--- Records excerpted from a collection ---
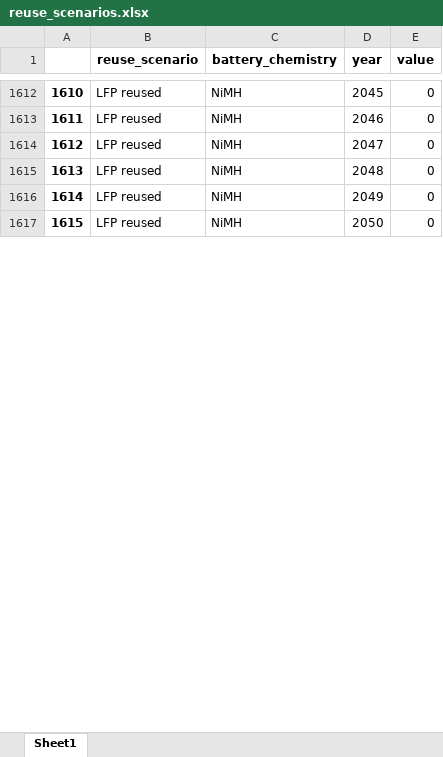
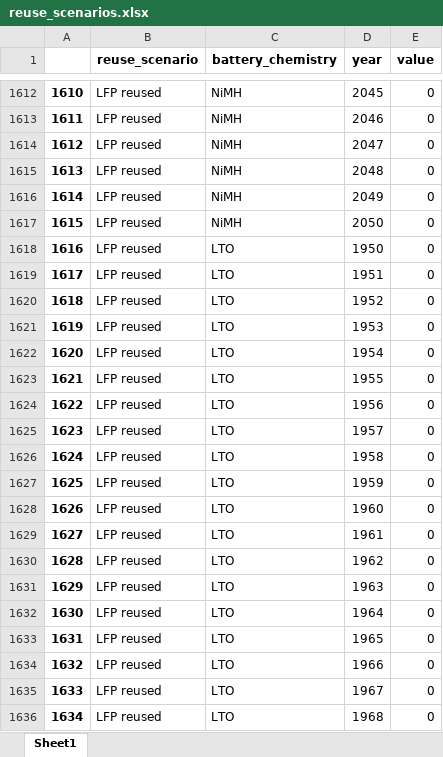
Before and after one commit to fernaag/V2G_in_EU, an Excel workbook: data/scenario_data/reuse_scenarios.xlsx, sheet Sheet1, drawn as a sheet; only a part is shown, gaps mark what is left out; values as stored, in another font and other column widths than the file's, no borders; the diff covers the shown part only; the diff names each change by its address in the sheet, - before the commit and + after, or states it on an @@ line.

Commit message:
Added scenarios and adjusted parameters

```diff
--- a/data/scenario_data/reuse_scenarios.xlsx (sheet Sheet1)
+++ b/data/scenario_data/reuse_scenarios.xlsx (sheet Sheet1)
+row 1618: 1616 | LFP reused | LTO | 1950 | 0
+row 1619: 1617 | LFP reused | LTO | 1951 | 0
+row 1620: 1618 | LFP reused | LTO | 1952 | 0
+row 1621: 1619 | LFP reused | LTO | 1953 | 0
+row 1622: 1620 | LFP reused | LTO | 1954 | 0
+row 1623: 1621 | LFP reused | LTO | 1955 | 0
+row 1624: 1622 | LFP reused | LTO | 1956 | 0
+row 1625: 1623 | LFP reused | LTO | 1957 | 0
+row 1626: 1624 | LFP reused | LTO | 1958 | 0
+row 1627: 1625 | LFP reused | LTO | 1959 | 0
+row 1628: 1626 | LFP reused | LTO | 1960 | 0
+row 1629: 1627 | LFP reused | LTO | 1961 | 0
+row 1630: 1628 | LFP reused | LTO | 1962 | 0
+row 1631: 1629 | LFP reused | LTO | 1963 | 0
+row 1632: 1630 | LFP reused | LTO | 1964 | 0
+row 1633: 1631 | LFP reused | LTO | 1965 | 0
+row 1634: 1632 | LFP reused | LTO | 1966 | 0
+row 1635: 1633 | LFP reused | LTO | 1967 | 0
+row 1636: 1634 | LFP reused | LTO | 1968 | 0
```
Also changed, not shown: 284 added rows and row numbers in column A elsewhere in this sheet, 11 other files.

--- EXERCISE PROMPT ---
Please copy the records above word for word, leaving out every picture.

--- SOLUTION FOR THIS TASK ---
Before and after one commit to fernaag/V2G_in_EU, an Excel workbook: data/scenario_data/reuse_scenarios.xlsx, sheet Sheet1, drawn as a sheet; only a part is shown, gaps mark what is left out; values as stored, in another font and other column widths than the file's, no borders; the diff covers the shown part only; the diff names each change by its address in the sheet, - before the commit and + after, or states it on an @@ line.

Commit message:
Added scenarios and adjusted parameters

```diff
--- a/data/scenario_data/reuse_scenarios.xlsx (sheet Sheet1)
+++ b/data/scenario_data/reuse_scenarios.xlsx (sheet Sheet1)
+row 1618: 1616 | LFP reused | LTO | 1950 | 0
+row 1619: 1617 | LFP reused | LTO | 1951 | 0
+row 1620: 1618 | LFP reused | LTO | 1952 | 0
+row 1621: 1619 | LFP reused | LTO | 1953 | 0
+row 1622: 1620 | LFP reused | LTO | 1954 | 0
+row 1623: 1621 | LFP reused | LTO | 1955 | 0
+row 1624: 1622 | LFP reused | LTO | 1956 | 0
+row 1625: 1623 | LFP reused | LTO | 1957 | 0
+row 1626: 1624 | LFP reused | LTO | 1958 | 0
+row 1627: 1625 | LFP reused | LTO | 1959 | 0
+row 1628: 1626 | LFP reused | LTO | 1960 | 0
+row 1629: 1627 | LFP reused | LTO | 1961 | 0
+row 1630: 1628 | LFP reused | LTO | 1962 | 0
+row 1631: 1629 | LFP reused | LTO | 1963 | 0
+row 1632: 1630 | LFP reused | LTO | 1964 | 0
+row 1633: 1631 | LFP reused | LTO | 1965 | 0
+row 1634: 1632 | LFP reused | LTO | 1966 | 0
+row 1635: 1633 | LFP reused | LTO | 1967 | 0
+row 1636: 1634 | LFP reused | LTO | 1968 | 0
```
Also changed, not shown: 284 added rows and row numbers in column A elsewhere in this sheet, 11 other files.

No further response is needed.